Santa Margarita is a quaint little village of about 1,300 people with old buildings running along a short main street (about 3 blocks), part of which is Hwy 58, which eventually leads through the Central Valley to the Mojave Desert. Past Santa Margarita to the east you will find Pozo and the Salinas Reservoir, also known as Santa Margarita Lake where you can fish, rent boats, camp, and hike with wildlife.
Follow Hwy 58 to the Carrizo Plain to see photovoltaic solar projects producing gigawatts of electricity. There are areas for off-road driving past the Pozo Saloon. This is the La Panza OHV in the Los Padres Forest. There are zipline tours, kayaking up to Santa Margarita Lake, an antique shop, a working ranch where you can camp by a pond or stay in guest houses or roam the trails on horse back, bicycle or on foot, or up the road you can visit an old mercury mine.
Many people driving up the Mission road don’t even know there was a sub mission here called Santa Margarita de Cortona. You can make arrangements to visit what is left of the sub mission flooring and original location.
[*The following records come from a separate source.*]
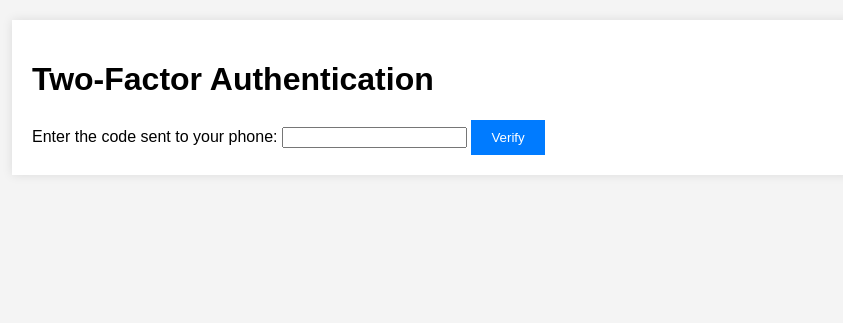
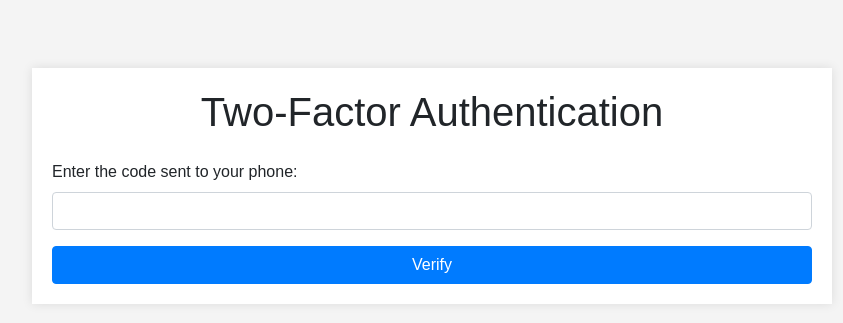
Before and after one commit to Symphatic/AIBDS, a Flask app: page /verify_2fa in a window 1280 px wide. Shown: the top 323 px of the page, without its empty margins (208-1051 px from the left). Run offline with Flask 3, Linux system fonts and the light colour scheme; some libraries are stand-ins or nearby versions.

Commit message:
Update verify_2fa.html

```diff
--- a/templates/verify_2fa.html
+++ b/templates/verify_2fa.html
@@ -4,16 +4,25 @@
     <meta charset="UTF-8">
     <meta name="viewport" content="width=device-width, initial-scale=1.0">
     <title>2FA Verification</title>
+    <!-- Bootstrap CSS -->
+    <link href="https://stackpath.bootstrapcdn.com/bootstrap/4.5.2/css/bootstrap.min.css" rel="stylesheet">
     <link rel="stylesheet" href="{{ url_for('static', filename='style.css') }}">
 </head>
 <body>
-    <div class="container">
-        <h1>Two-Factor Authentication</h1>
-        <form method="POST" action="{{ url_for('verify_2fa') }}">
-            <label for="code">Enter the code sent to your phone:</label>
-            <input type="text" name="code" required>
-            <button type="submit">Verify</button>
+    <div class="container mt-5">
+        <h1 class="text-center">Two-Factor Authentication</h1>
+        <form method="POST" action="{{ url_for('verify_2fa') }}" class="mt-4">
+            <div class="form-group">
+                <label for="code">Enter the code sent to your phone:</label>
+                <input type="text" name="code" class="form-control" required>
+            </div>
+            <button type="submit" class="btn btn-primary btn-block">Verify</button>
         </form>
     </div>
+
+    <!-- Bootstrap JS and dependencies (optional but recommended) -->
+    <script src="https://code.jquery.com/jquery-3.5.1.slim.min.js"></script>
+    <script src="https://cdn.jsdelivr.net/npm/@popperjs/core@2.9.2/dist/umd/popper.min.js"></script>
+    <script src="https://stackpath.bootstrapcdn.com/bootstrap/4.5.2/js/bootstrap.min.js"></script>
 </body>
 </html>
```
Santa Margarita has had a varied past. At one point, the railroad end was moved from Templeton to Santa Margarita, where everything had to come off the train and loaded on wagons to get south. At that time, you could find a hotel, restaurants, taverns, blacksmiths, and ice cream parlors. The railroad made it down the hill and the town got quiet.
Margarita Town picked up again in the 1920s. The El Camino Real running from here through Atascadero was one of the primary roads for seeing California. The town got a motor inn, hotel, 6 gas stations, garages, pool halls, restaurants, fraternal organizations, taverns and even a baseball team. Then when Hwy 101 was cut through bypassing the town, things got sleepy again, creating a quiet and quaint community.
Now you can find about 5 places to grab a bite, a small market liquor store, nursery, and small park. It is a worthwhile stop, and can be along your path following from the interchange of Hwy 101 and running up the back side along the railroad tracks to Atascadero.
Visit all of our community pages: Paso Robles, Templeton, Atascadero & Santa Margarita, Cambria & San Simeon, Cayucos, Morro Bay, Los Osos & Baywood Park, San Luis Obispo & Avila Beach, Shell Beach, Pismo Beach, Grover Beach, Arroyo Grande, Oceano, Nipomo, Santa Maria Valley
Disclaimer: We have done our best to bring you current information on these communities. There may be inaccuracies or outdated information we have not accounted for. This data has been obtained from various sources we believe to be reliable but may not be faulty. We have no responsibility nor liability stemming from your use or reliance on this information.